Digging deeper into musical theory, the personalities of Hamilton and Burr are clear. Even if we know nothing else, the music itself can tell us a lot about them. Aaron Burr’s chord progression is (I, vi, iii). Without getting too technical, ending a chord progression like this is telling us musically that Burr is stuck and has nowhere to go. His career is stagnant, and it adds a lot more weight to the song “Wait For It.” Burr is literally waiting on second base while Hamilton is stealing bases and hitting home runs. Hamilton’s chord progression is (i, III, iv, VI, V) a more complete progression with a turnaround and ambitious. Like his personality and ambition, the music drives his narrative forward. This progression can be heard in “My Shot” and “Satisfied.” When Burr reveals that he wants to be in the room where it happens, underneath, we hear “My Shot” being sung by the chorus. Burr finally taking a step towards what he wants is an action, which is why we hear Hamilton’s chord progression and not Burr’s.
Knowing a show backward and forwards can set many expectations when you finally get to see it. It pleased me to discover there were some surprises to those of us that only heard the cast album. The last two minutes of the credits a melody of the Hamilton music plays. They usually perform this music as people leave the theatre after the show. It was nice to hear the exit music since they do not include it on the cast album. Another song not on the album is the scene when Eliza reads the letter from John Laurens’s father, informing Hamilton of his son’s death.
One thing that Les Miserables did wrong was how they performed the songs live. It seemed they were only interested in the acting aspect and not so much the singing element. Anne Hathaway did an incredible acting performance as Fantine, but her singing performance limited because of all of her crying. In contrast, the actors in Hamilton looked like they were crying without crying. This way, they could preserve their voices without all the mucus from crying. Anthony Ramos could sing, maintain breath support, and control his voice, all while lying down. Christopher Jackson, Lin-Manuel Miranda, Leslie Odom Jr, and Phillipa Soo gave robust, goosebump, hair stand up performances. There were actual tears, and at times they were acting. Each time at my house, actual tears were flowing.

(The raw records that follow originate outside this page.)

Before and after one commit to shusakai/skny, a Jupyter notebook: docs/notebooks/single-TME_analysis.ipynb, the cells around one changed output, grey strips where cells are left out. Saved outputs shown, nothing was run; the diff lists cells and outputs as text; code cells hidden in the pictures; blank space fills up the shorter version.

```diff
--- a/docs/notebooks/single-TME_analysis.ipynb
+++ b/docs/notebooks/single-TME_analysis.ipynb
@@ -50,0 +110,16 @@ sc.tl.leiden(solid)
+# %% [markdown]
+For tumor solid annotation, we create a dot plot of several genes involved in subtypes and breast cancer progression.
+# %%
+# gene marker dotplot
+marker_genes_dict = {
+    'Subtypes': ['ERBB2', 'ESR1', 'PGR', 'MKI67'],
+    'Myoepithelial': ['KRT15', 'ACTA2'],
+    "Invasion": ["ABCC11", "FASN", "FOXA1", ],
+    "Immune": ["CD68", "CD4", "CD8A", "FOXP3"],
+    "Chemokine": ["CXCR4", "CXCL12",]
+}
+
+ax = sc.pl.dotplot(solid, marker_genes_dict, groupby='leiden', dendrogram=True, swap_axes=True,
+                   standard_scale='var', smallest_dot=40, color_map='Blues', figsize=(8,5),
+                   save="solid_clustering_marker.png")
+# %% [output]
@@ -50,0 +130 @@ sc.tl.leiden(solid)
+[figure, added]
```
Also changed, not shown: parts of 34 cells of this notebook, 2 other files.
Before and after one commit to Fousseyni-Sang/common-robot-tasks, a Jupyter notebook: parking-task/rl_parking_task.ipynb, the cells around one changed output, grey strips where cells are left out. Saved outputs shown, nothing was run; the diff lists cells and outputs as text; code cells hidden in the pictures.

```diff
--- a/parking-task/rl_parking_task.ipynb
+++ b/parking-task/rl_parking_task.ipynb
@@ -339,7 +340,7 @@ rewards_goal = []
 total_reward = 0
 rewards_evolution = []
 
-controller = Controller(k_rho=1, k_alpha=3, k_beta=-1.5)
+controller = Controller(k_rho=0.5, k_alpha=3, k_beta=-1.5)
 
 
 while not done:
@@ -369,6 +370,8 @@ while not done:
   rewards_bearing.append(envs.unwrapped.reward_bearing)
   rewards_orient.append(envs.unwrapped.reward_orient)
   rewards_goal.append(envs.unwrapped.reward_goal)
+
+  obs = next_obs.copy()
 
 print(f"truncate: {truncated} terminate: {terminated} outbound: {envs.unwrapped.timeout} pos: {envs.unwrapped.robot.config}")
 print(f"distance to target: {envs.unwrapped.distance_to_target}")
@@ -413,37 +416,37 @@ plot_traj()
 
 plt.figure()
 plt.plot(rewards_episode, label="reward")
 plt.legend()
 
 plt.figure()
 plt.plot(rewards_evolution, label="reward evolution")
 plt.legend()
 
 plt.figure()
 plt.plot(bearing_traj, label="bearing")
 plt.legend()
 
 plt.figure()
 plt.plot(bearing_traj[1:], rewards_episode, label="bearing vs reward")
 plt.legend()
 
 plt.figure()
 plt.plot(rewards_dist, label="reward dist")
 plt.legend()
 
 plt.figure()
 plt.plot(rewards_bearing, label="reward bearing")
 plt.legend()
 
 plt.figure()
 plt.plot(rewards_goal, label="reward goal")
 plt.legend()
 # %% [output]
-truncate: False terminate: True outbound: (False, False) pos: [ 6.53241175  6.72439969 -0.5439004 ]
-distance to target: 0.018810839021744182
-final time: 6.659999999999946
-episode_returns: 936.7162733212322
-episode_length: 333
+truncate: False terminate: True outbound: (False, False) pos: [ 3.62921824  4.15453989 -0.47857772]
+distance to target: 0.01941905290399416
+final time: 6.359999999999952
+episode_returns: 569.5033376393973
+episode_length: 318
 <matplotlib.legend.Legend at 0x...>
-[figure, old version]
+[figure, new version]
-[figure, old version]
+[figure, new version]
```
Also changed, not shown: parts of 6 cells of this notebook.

Finally, I enjoyed the limited use of the fourth wall break. Burr addresses the audience directly, but I feel it is more in a Greek chorus kind of way. George Washington breaks the fourth wall during the cabinet meetings. He addresses the audience directly and has them cheer on Jefferson and Hamilton. The ending is absolute perfection. Burr steps aside, and Eliza becomes the narrator for the end of the show. There has been some debate on what her gasp before the stage goes black was. To me, Eliza is becoming overwhelmed by emotion in a fourth wall break. She is seeing the audience watching the story about her husband and is happy that his story wasn’t only being told but not forgotten.